Exercise directions
Please retype the records that appear below, exactly and in full.

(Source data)
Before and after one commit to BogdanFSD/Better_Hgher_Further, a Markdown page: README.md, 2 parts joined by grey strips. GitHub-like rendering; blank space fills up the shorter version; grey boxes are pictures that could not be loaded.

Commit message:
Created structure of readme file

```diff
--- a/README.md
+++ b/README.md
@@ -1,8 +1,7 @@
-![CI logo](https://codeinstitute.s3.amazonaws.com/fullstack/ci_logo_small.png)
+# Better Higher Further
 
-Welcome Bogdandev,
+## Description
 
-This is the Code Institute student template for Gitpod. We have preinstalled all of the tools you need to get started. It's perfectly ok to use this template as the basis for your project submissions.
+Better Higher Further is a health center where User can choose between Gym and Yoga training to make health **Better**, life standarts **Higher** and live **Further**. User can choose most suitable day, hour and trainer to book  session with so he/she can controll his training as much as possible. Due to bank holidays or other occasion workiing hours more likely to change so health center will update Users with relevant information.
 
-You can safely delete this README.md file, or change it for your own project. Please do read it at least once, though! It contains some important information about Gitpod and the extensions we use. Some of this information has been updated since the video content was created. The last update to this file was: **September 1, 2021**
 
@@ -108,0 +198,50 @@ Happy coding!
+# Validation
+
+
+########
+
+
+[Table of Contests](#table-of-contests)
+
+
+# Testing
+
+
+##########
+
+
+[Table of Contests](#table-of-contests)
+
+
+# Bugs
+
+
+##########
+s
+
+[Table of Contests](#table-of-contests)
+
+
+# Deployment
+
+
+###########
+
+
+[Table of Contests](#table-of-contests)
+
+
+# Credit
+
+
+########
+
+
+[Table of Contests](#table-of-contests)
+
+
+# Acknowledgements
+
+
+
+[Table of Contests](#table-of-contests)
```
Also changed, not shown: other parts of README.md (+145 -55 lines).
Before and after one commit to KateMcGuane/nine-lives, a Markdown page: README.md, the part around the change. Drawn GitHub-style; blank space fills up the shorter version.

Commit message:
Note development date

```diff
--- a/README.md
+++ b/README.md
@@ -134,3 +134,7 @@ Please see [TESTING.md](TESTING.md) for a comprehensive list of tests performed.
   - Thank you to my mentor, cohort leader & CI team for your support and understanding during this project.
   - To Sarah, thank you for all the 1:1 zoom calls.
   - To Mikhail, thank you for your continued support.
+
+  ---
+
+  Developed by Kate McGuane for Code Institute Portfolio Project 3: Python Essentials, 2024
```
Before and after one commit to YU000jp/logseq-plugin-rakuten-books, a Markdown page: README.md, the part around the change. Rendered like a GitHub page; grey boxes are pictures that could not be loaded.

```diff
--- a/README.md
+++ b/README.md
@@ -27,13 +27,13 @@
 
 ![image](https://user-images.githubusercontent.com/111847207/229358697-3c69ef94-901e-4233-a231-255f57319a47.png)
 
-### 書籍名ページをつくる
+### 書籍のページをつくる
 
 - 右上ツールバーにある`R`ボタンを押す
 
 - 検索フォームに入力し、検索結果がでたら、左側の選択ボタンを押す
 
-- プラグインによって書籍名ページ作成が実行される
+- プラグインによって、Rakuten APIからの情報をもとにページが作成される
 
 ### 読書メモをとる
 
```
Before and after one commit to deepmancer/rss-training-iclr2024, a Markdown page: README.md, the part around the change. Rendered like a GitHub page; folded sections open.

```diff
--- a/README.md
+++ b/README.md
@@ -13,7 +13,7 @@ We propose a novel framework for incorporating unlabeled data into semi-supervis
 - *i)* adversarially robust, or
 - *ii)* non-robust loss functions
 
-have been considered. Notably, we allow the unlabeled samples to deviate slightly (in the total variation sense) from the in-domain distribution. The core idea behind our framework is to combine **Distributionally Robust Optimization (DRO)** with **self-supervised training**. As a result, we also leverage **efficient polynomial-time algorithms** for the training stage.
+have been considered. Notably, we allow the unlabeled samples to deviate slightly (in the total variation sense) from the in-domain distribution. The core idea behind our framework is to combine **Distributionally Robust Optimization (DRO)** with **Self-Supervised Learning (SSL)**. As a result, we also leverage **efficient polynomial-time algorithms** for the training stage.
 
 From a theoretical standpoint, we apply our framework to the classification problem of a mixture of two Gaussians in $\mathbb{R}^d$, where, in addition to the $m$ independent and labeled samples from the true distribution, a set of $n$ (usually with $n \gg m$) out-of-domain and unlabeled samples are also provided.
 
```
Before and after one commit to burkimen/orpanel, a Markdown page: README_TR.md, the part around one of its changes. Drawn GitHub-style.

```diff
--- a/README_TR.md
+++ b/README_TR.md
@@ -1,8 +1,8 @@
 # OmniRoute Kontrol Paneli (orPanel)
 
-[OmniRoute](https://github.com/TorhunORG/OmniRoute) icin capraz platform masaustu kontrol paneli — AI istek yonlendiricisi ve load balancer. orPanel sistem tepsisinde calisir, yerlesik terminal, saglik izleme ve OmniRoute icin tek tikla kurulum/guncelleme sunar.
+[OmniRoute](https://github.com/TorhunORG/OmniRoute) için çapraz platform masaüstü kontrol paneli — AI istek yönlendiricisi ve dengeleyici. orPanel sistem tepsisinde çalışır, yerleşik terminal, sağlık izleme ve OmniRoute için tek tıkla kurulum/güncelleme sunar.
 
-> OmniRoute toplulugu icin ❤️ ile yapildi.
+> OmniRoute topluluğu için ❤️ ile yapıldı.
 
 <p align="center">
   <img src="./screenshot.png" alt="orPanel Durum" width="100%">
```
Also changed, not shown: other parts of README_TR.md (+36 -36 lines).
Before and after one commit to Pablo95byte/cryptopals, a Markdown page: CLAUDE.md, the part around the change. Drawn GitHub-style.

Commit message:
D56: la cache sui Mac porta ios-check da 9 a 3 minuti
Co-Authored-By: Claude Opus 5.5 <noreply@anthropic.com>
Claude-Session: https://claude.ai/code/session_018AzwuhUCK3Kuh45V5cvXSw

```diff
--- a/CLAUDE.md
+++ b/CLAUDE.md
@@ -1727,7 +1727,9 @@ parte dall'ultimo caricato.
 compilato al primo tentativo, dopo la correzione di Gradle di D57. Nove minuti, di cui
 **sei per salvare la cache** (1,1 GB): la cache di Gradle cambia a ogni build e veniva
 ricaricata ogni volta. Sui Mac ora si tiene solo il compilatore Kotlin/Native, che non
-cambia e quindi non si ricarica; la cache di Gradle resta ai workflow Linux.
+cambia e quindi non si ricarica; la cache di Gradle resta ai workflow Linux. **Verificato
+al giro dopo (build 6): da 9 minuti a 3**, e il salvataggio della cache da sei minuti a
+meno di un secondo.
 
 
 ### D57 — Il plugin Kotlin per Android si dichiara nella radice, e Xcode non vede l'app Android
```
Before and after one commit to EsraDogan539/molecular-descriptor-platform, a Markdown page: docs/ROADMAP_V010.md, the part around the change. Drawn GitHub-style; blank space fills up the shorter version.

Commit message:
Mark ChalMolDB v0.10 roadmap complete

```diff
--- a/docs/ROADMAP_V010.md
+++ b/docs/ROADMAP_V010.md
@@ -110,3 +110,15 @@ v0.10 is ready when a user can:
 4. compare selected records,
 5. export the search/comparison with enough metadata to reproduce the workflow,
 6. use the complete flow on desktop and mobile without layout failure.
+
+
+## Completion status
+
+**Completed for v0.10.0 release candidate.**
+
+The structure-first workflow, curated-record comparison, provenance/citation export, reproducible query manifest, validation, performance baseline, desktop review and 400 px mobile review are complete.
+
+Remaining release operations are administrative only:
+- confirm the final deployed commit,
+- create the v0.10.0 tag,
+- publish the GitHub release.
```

Written answer
Before and after one commit to BogdanFSD/Better_Hgher_Further, a Markdown page: README.md, 2 parts joined by grey strips. GitHub-like rendering; blank space fills up the shorter version; grey boxes are pictures that could not be loaded.

Commit message:
Created structure of readme file

```diff
--- a/README.md
+++ b/README.md
@@ -1,8 +1,7 @@
-![CI logo](https://codeinstitute.s3.amazonaws.com/fullstack/ci_logo_small.png)
+# Better Higher Further
 
-Welcome Bogdandev,
+## Description
 
-This is the Code Institute student template for Gitpod. We have preinstalled all of the tools you need to get started. It's perfectly ok to use this template as the basis for your project submissions.
+Better Higher Further is a health center where User can choose between Gym and Yoga training to make health **Better**, life standarts **Higher** and live **Further**. User can choose most suitable day, hour and trainer to book  session with so he/she can controll his training as much as possible. Due to bank holidays or other occasion workiing hours more likely to change so health center will update Users with relevant information.
 
-You can safely delete this README.md file, or change it for your own project. Please do read it at least once, though! It contains some important information about Gitpod and the extensions we use. Some of this information has been updated since the video content was created. The last update to this file was: **September 1, 2021**
 
@@ -108,0 +198,50 @@ Happy coding!
+# Validation
+
+
+########
+
+
+[Table of Contests](#table-of-contests)
+
+
+# Testing
+
+
+##########
+
+
+[Table of Contests](#table-of-contests)
+
+
+# Bugs
+
+
+##########
+s
+
+[Table of Contests](#table-of-contests)
+
+
+# Deployment
+
+
+###########
+
+
+[Table of Contests](#table-of-contests)
+
+
+# Credit
+
+
+########
+
+
+[Table of Contests](#table-of-contests)
+
+
+# Acknowledgements
+
+
+
+[Table of Contests](#table-of-contests)
```
Also changed, not shown: other parts of README.md (+145 -55 lines).
Before and after one commit to KateMcGuane/nine-lives, a Markdown page: README.md, the part around the change. Drawn GitHub-style; blank space fills up the shorter version.

Commit message:
Note development date

```diff
--- a/README.md
+++ b/README.md
@@ -134,3 +134,7 @@ Please see [TESTING.md](TESTING.md) for a comprehensive list of tests performed.
   - Thank you to my mentor, cohort leader & CI team for your support and understanding during this project.
   - To Sarah, thank you for all the 1:1 zoom calls.
   - To Mikhail, thank you for your continued support.
+
+  ---
+
+  Developed by Kate McGuane for Code Institute Portfolio Project 3: Python Essentials, 2024
```
Before and after one commit to YU000jp/logseq-plugin-rakuten-books, a Markdown page: README.md, the part around the change. Rendered like a GitHub page; grey boxes are pictures that could not be loaded.

```diff
--- a/README.md
+++ b/README.md
@@ -27,13 +27,13 @@
 
 ![image](https://user-images.githubusercontent.com/111847207/229358697-3c69ef94-901e-4233-a231-255f57319a47.png)
 
-### 書籍名ページをつくる
+### 書籍のページをつくる
 
 - 右上ツールバーにある`R`ボタンを押す
 
 - 検索フォームに入力し、検索結果がでたら、左側の選択ボタンを押す
 
-- プラグインによって書籍名ページ作成が実行される
+- プラグインによって、Rakuten APIからの情報をもとにページが作成される
 
 ### 読書メモをとる
 
```
Before and after one commit to deepmancer/rss-training-iclr2024, a Markdown page: README.md, the part around the change. Rendered like a GitHub page; folded sections open.

```diff
--- a/README.md
+++ b/README.md
@@ -13,7 +13,7 @@ We propose a novel framework for incorporating unlabeled data into semi-supervis
 - *i)* adversarially robust, or
 - *ii)* non-robust loss functions
 
-have been considered. Notably, we allow the unlabeled samples to deviate slightly (in the total variation sense) from the in-domain distribution. The core idea behind our framework is to combine **Distributionally Robust Optimization (DRO)** with **self-supervised training**. As a result, we also leverage **efficient polynomial-time algorithms** for the training stage.
+have been considered. Notably, we allow the unlabeled samples to deviate slightly (in the total variation sense) from the in-domain distribution. The core idea behind our framework is to combine **Distributionally Robust Optimization (DRO)** with **Self-Supervised Learning (SSL)**. As a result, we also leverage **efficient polynomial-time algorithms** for the training stage.
 
 From a theoretical standpoint, we apply our framework to the classification problem of a mixture of two Gaussians in $\mathbb{R}^d$, where, in addition to the $m$ independent and labeled samples from the true distribution, a set of $n$ (usually with $n \gg m$) out-of-domain and unlabeled samples are also provided.
 
```
Before and after one commit to burkimen/orpanel, a Markdown page: README_TR.md, the part around one of its changes. Drawn GitHub-style.

```diff
--- a/README_TR.md
+++ b/README_TR.md
@@ -1,8 +1,8 @@
 # OmniRoute Kontrol Paneli (orPanel)
 
-[OmniRoute](https://github.com/TorhunORG/OmniRoute) icin capraz platform masaustu kontrol paneli — AI istek yonlendiricisi ve load balancer. orPanel sistem tepsisinde calisir, yerlesik terminal, saglik izleme ve OmniRoute icin tek tikla kurulum/guncelleme sunar.
+[OmniRoute](https://github.com/TorhunORG/OmniRoute) için çapraz platform masaüstü kontrol paneli — AI istek yönlendiricisi ve dengeleyici. orPanel sistem tepsisinde çalışır, yerleşik terminal, sağlık izleme ve OmniRoute için tek tıkla kurulum/güncelleme sunar.
 
-> OmniRoute toplulugu icin ❤️ ile yapildi.
+> OmniRoute topluluğu için ❤️ ile yapıldı.
 
 <p align="center">
   <img src="./screenshot.png" alt="orPanel Durum" width="100%">
```
Also changed, not shown: other parts of README_TR.md (+36 -36 lines).
Before and after one commit to Pablo95byte/cryptopals, a Markdown page: CLAUDE.md, the part around the change. Drawn GitHub-style.

Commit message:
D56: la cache sui Mac porta ios-check da 9 a 3 minuti
Co-Authored-By: Claude Opus 5.5 <noreply@anthropic.com>
Claude-Session: https://claude.ai/code/session_018AzwuhUCK3Kuh45V5cvXSw

```diff
--- a/CLAUDE.md
+++ b/CLAUDE.md
@@ -1727,7 +1727,9 @@ parte dall'ultimo caricato.
 compilato al primo tentativo, dopo la correzione di Gradle di D57. Nove minuti, di cui
 **sei per salvare la cache** (1,1 GB): la cache di Gradle cambia a ogni build e veniva
 ricaricata ogni volta. Sui Mac ora si tiene solo il compilatore Kotlin/Native, che non
-cambia e quindi non si ricarica; la cache di Gradle resta ai workflow Linux.
+cambia e quindi non si ricarica; la cache di Gradle resta ai workflow Linux. **Verificato
+al giro dopo (build 6): da 9 minuti a 3**, e il salvataggio della cache da sei minuti a
+meno di un secondo.
 
 
 ### D57 — Il plugin Kotlin per Android si dichiara nella radice, e Xcode non vede l'app Android
```
Before and after one commit to EsraDogan539/molecular-descriptor-platform, a Markdown page: docs/ROADMAP_V010.md, the part around the change. Drawn GitHub-style; blank space fills up the shorter version.

Commit message:
Mark ChalMolDB v0.10 roadmap complete

```diff
--- a/docs/ROADMAP_V010.md
+++ b/docs/ROADMAP_V010.md
@@ -110,3 +110,15 @@ v0.10 is ready when a user can:
 4. compare selected records,
 5. export the search/comparison with enough metadata to reproduce the workflow,
 6. use the complete flow on desktop and mobile without layout failure.
+
+
+## Completion status
+
+**Completed for v0.10.0 release candidate.**
+
+The structure-first workflow, curated-record comparison, provenance/citation export, reproducible query manifest, validation, performance baseline, desktop review and 400 px mobile review are complete.
+
+Remaining release operations are administrative only:
+- confirm the final deployed commit,
+- create the v0.10.0 tag,
+- publish the GitHub release.
```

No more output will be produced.